Prof. Rachel Fell McDermott, religion, Barnard College and Columbia University, discussed the complex and divided views on Bengali poet Kazi Nazrul Islam in a seminar Wednesday.
McDermott described her interest in “exploring how Nazrul is remembered, celebrated and thought of differently in West Bengal and Bangladesh.”
The professor asserted that Nazrul Islam’s epithet as the “Rebel Poet” was derived both from his most famous poem “Bidrohi” — which means “the rebel” in Bengali — and from the radical views he conveyed through his poetry during the 1920s and 1930s.
“He was a revolutionary in many trajectories,” McDermott said. “Nazrul was very much against social injustice and clearly expressed his anti-British and anti-colonial sentiment through his writing.”
McDermott also said Nazrul Islam’s practice of Islam and Hinduism influenced his writing.
“What is fascinating about his poetry is that it is interlaced with Hindu and Muslim imagery,” she said.
However, McDermott acknowledged that Nazrul Islam’s cultural influence is remembered quite differently in Bangladesh and West Bengal, portrayed as an advocate of Muslim regeneration, and “a secular icon” respectively.
“Nazrul is mostly championed in Bangladesh as a pioneer of Muslim regeneration,” she said. “He wrote, time and time again, that Muslims needed to be regenerated in Bengal because they were too conservative and uneducated.
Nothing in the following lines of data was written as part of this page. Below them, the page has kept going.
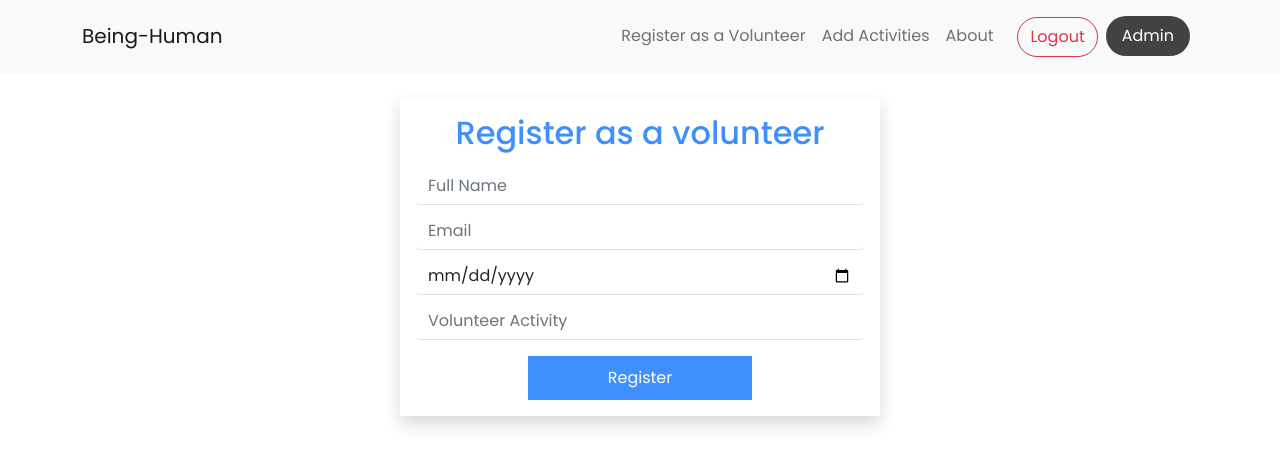
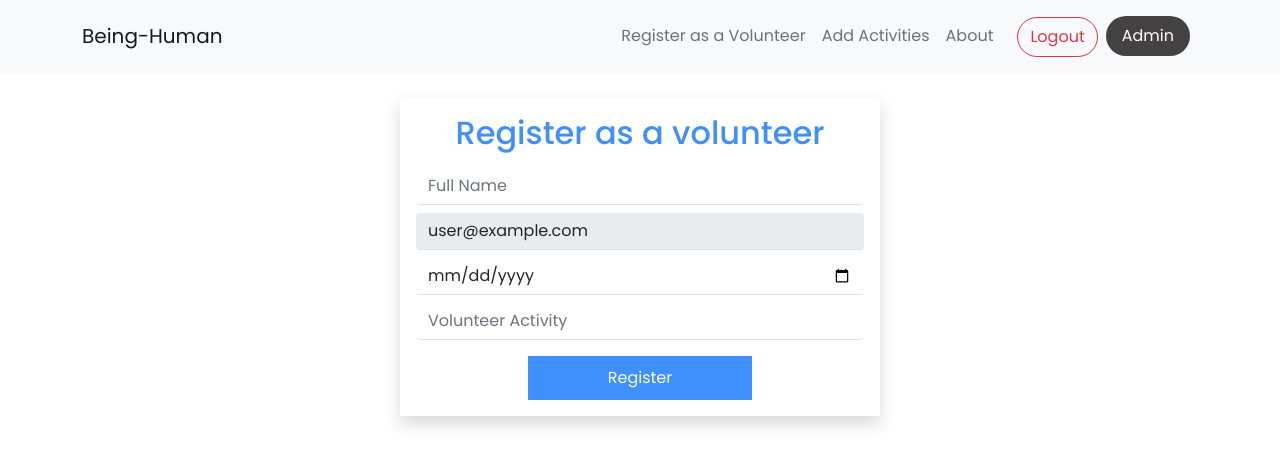
Before and after one commit to mohammadtanim24h/being-human, a React (Create React App) app: page /volunteerRegister in a window 1280 px wide. Shown: the top 466 px of the page. Built offline with nearby package versions, Linux system fonts and the light colour scheme; no server answers; sample sign-in values are in the browser's storage.

Commit message:
implemented require auth and added loading spinner

```diff
--- a/src/App.js
+++ b/src/App.js
@@ -7,6 +7,7 @@ import About from "./components/About/About";
 import Login from "./components/Login/Login";
 import AddActivity from "./components/AddActivity/AddActivity";
 import VolunteerRegister from "./components/VolunteerRegister/VolunteerRegister";
+import RequireAuth from "./components/RequireAuth/RequireAuth";
 
 function App() {
     return (
@@ -16,8 +17,18 @@ function App() {
                 <Route path="/" element={<Home></Home>}></Route>
                 <Route path="/about" element={<About></About>}></Route>
                 <Route path="/login" element={<Login></Login>}></Route>
-                <Route path="/addActivities" element={<AddActivity></AddActivity>}></Route>
-                <Route path="/volunteerRegister" element={<VolunteerRegister></VolunteerRegister>}></Route>
+                <Route
+                    path="/addActivities"
+                    element={<AddActivity></AddActivity>}
+                ></Route>
+                <Route
+                    path="/volunteerRegister"
+                    element={
+                        <RequireAuth>
+                            <VolunteerRegister></VolunteerRegister>
+                        </RequireAuth>
+                    }
+                ></Route>
             </Routes>
         </div>
     );
--- /dev/null
+++ b/src/components/Loading/Loading.js
@@ -0,0 +1,12 @@
+import React from 'react';
+import { Spinner } from 'react-bootstrap';
+
+const Loading = () => {
+    return (
+        <div style={{height: '300px'}} className="d-flex justify-content-center align-items-center">
+            <Spinner animation="border" variant="primary" />
+        </div>
+    );
+};
+
+export default Loading;
--- a/src/components/Login/Login.js
+++ b/src/components/Login/Login.js
@@ -3,15 +3,18 @@ import "./Login.css";
 import google from "../../images/icons8-google.png";
 import auth from "../../firebase/firebase.init";
 import { useSignInWithGoogle } from "react-firebase-hooks/auth";
-import { useNavigate } from "react-router-dom";
+import { useLocation, useNavigate } from "react-router-dom";
 
 const Login = () => {
+    const navigate = useNavigate();
+    const location = useLocation();
+    let from = location.state?.from?.pathname || "/";
     const [signInWithGoogle, user, , error] = useSignInWithGoogle(auth);
-    const navigate = useNavigate();
+
 
     useEffect(() => {
         if (user) {
-            navigate("/");
+            navigate(from, { replace: true });
         }
     }, [user]);
 
--- a/src/components/RequireAuth/RequireAuth.js
+++ b/src/components/RequireAuth/RequireAuth.js
@@ -1,13 +1,16 @@
-import React from 'react';
-import { useAuthState } from 'react-firebase-hooks/auth';
-import { Navigate, useLocation } from 'react-router-dom';
-import auth from '../../firebase/firebase.init';
+import React from "react";
+import { useAuthState } from "react-firebase-hooks/auth";
+import { Navigate, useLocation } from "react-router-dom";
+import auth from "../../firebase/firebase.init";
+import Loading from "../Loading/Loading";
 
 const RequireAuth = ({ children }) => {
     const [user, loading] = useAuthState(auth);
-    console.log(user);
     const location = useLocation();
-    if(!user) {
+    if (loading) {
+        return <Loading></Loading>;
+    }
+    if (!user) {
         return <Navigate to="/login" state={{ from: location }} replace />;
     }
     return children;
--- a/src/components/VolunteerRegister/VolunteerRegister.js
+++ b/src/components/VolunteerRegister/VolunteerRegister.js
@@ -1,8 +1,11 @@
 import React from "react";
+import { useAuthState } from "react-firebase-hooks/auth";
 import { useForm } from "react-hook-form";
+import auth from "../../firebase/firebase.init";
 import "./VolunteerRegister.css";
 
 const VolunteerRegister = () => {
+    const [user] = useAuthState(auth);
     const { register, handleSubmit } = useForm();
     const onSubmit = (data) => {
         console.log(data);
@@ -13,7 +16,7 @@ const VolunteerRegister = () => {
                 <h2 className="theme-color mb-3">Register as a volunteer</h2>
                 <form onSubmit={handleSubmit(onSubmit)}>
                     <input className="form-control mb-2 border-0 border-bottom" placeholder="Full Name" {...register("name")} />
-                    <input className="form-control mb-2 border-0 border-bottom" placeholder="Email" type="email" {...register("email")} />
+                    <input defaultValue={user?.email} readOnly className="form-control mb-2 border-0 border-bottom" placeholder="Email" type="email" {...register("email")} />
                     <input className="form-control mb-2 border-0 border-bottom" placeholder="Date" type="date" {...register("date")} />
                     <input className="form-control mb-3 border-0 border-bottom" placeholder="Volunteer Activity" {...register("activity")} />
                     <input className="submit-btn w-50" type="submit" value="Register" />
```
He had a view of Muslim uplift.”
McDermott also addressed the presence of some dissent over Nazrul’s designation as the National Poet of Bangladesh, stemming from many Bangadeshi’s belief that someone who lived in the country for a longer period and who was not half Hindi should hold this title.
Further, McDermott stressed that Nazrul Islam’s emphasis against religious divisions in society is inconsistent with his popularity in Bangladesh, a country formed as a result of such divisions.
“He represents a difficult legacy for people trying to claim him as a national poet in a country that is built around separation through religion,” she said.
McDermott concludes by recognizing that Nazrul Islam remains a complicated but revered public figure.
“He is such a complex person that multiple Nazruls can arise as needed,” she said. “Because of this multivocality, he inspires endless fascination and endless pathos. Who is this Nazrul and who will he become?”